A pretest-posttest design was used at a large telecommunications firm whereby a 6-month interval separated the first and second rounds of an upward feedback administration. The purpose was to examine outcomes including perceived usefulness of the process, additional feedback- seeking behavior on the part of recipients, and optimal uses of upward feedback information. Results indicated that managers who receive lower formal appraisal scores from their bosses are more likely to perceive an upward feedback process to be useful. Furthermore, those managers receiving lower subordinate ratings are more likely to seek clarification through additional feedback. In addition, subordinates are more likely than managers to believe that upward feedback scores should be incorporated into formal performance appraisal. These beliefs are accentuated when either upward feedback or formal appraisal scores (i.e., by superiors) are lower.

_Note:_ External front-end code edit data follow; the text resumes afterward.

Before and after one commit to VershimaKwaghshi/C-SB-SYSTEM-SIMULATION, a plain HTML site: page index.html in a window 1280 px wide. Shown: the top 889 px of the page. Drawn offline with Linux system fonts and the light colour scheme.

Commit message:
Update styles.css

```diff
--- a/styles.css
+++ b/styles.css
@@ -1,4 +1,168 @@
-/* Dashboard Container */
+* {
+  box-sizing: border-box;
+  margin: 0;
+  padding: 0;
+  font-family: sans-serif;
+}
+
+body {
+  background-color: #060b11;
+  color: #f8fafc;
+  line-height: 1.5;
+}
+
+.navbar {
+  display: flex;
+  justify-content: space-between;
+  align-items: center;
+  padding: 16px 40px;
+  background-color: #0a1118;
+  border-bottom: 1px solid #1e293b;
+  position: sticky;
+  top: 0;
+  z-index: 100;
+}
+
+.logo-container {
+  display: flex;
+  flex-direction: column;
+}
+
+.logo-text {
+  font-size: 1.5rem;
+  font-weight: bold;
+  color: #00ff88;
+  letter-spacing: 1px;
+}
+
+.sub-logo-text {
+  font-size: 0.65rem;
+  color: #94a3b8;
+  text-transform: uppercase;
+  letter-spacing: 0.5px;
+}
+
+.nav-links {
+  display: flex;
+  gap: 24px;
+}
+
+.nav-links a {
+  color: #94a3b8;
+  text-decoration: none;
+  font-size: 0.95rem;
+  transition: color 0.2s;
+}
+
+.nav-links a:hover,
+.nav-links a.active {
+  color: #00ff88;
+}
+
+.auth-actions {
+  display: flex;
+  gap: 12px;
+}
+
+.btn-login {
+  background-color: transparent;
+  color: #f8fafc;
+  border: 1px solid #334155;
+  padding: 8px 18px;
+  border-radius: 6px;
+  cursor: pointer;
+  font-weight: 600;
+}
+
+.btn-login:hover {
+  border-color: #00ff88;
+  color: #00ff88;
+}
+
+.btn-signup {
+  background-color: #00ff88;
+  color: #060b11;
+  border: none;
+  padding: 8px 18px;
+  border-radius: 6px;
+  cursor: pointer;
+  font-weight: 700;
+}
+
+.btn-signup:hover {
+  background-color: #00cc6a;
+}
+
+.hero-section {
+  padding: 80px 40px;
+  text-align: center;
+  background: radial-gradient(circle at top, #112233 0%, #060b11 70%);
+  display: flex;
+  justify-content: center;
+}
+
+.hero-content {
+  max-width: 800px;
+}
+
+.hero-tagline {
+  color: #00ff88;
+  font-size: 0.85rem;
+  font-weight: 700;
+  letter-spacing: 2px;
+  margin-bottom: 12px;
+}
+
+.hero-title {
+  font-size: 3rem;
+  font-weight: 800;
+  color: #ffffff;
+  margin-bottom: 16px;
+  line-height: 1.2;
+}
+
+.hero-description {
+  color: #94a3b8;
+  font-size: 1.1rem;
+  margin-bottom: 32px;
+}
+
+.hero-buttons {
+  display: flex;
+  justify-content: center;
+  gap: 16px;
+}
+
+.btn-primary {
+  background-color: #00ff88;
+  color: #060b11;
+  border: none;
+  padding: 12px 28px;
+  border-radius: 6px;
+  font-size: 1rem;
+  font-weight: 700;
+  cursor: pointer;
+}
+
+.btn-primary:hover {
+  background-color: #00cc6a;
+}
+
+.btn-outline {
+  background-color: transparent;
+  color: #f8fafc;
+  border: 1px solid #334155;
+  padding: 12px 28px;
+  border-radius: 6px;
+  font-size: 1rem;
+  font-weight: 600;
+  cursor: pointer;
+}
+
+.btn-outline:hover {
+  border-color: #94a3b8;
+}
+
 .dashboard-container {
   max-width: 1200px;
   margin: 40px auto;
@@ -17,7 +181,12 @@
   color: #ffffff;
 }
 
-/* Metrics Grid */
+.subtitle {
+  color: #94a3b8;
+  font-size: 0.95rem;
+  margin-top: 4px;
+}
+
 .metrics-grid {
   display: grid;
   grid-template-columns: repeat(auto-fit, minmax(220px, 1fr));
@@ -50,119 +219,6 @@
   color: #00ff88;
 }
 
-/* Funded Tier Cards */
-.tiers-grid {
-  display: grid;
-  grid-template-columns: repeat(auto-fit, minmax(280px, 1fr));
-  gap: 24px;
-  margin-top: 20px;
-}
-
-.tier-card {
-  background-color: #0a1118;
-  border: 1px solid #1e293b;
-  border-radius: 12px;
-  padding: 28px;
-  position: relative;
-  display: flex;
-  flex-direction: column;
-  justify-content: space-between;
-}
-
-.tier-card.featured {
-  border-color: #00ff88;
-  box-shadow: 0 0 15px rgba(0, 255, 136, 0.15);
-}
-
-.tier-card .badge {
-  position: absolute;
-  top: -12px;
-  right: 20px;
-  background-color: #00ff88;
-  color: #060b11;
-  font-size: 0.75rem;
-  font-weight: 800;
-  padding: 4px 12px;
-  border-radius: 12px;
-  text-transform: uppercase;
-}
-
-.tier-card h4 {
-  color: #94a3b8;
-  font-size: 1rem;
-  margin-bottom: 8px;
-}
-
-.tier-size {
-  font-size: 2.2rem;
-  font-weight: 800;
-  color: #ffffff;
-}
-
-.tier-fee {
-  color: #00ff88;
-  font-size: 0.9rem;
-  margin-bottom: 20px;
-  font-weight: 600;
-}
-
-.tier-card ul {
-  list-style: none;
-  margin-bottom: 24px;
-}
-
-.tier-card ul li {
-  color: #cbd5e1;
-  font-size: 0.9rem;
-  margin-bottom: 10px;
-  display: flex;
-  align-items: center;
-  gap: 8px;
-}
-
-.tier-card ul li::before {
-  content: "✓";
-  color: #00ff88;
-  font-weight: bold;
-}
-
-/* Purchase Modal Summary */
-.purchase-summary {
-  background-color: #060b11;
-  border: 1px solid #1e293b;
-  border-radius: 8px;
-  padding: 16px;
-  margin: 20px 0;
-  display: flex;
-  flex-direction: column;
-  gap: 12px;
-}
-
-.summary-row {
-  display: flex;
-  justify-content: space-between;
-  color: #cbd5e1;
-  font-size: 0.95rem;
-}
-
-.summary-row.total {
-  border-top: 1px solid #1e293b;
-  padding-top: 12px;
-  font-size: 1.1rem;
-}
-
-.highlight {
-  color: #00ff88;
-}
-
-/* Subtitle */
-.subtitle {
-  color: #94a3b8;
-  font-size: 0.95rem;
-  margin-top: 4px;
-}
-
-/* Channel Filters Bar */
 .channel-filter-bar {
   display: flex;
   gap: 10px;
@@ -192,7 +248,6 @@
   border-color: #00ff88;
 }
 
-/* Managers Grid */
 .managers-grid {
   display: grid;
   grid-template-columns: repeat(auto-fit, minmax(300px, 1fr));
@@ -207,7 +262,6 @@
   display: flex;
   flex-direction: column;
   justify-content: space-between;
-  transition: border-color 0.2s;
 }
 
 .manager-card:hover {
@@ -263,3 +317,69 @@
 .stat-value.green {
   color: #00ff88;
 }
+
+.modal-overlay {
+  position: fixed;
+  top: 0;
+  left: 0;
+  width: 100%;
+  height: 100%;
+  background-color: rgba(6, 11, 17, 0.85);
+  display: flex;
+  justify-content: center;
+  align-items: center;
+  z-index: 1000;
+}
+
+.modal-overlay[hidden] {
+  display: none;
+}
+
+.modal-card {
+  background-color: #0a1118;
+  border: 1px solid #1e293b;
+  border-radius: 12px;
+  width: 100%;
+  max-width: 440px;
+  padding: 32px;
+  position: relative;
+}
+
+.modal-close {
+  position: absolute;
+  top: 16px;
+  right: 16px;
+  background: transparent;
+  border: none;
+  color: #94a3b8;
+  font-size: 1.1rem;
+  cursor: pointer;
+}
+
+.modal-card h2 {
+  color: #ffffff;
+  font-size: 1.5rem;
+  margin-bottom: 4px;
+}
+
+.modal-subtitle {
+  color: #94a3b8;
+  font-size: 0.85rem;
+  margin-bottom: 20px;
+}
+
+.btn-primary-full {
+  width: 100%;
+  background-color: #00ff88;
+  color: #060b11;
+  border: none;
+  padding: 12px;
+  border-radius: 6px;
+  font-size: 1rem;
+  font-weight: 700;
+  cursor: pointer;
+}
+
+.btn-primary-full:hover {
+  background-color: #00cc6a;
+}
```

Upward feedback scores appear to possess convergent validity in that subordinate ratings were correlated with formal appraisal scores.
ASJC Scopus subject areas
- Arts and Humanities (miscellaneous)
- Applied Psychology
- Organizational Behavior and Human Resource Management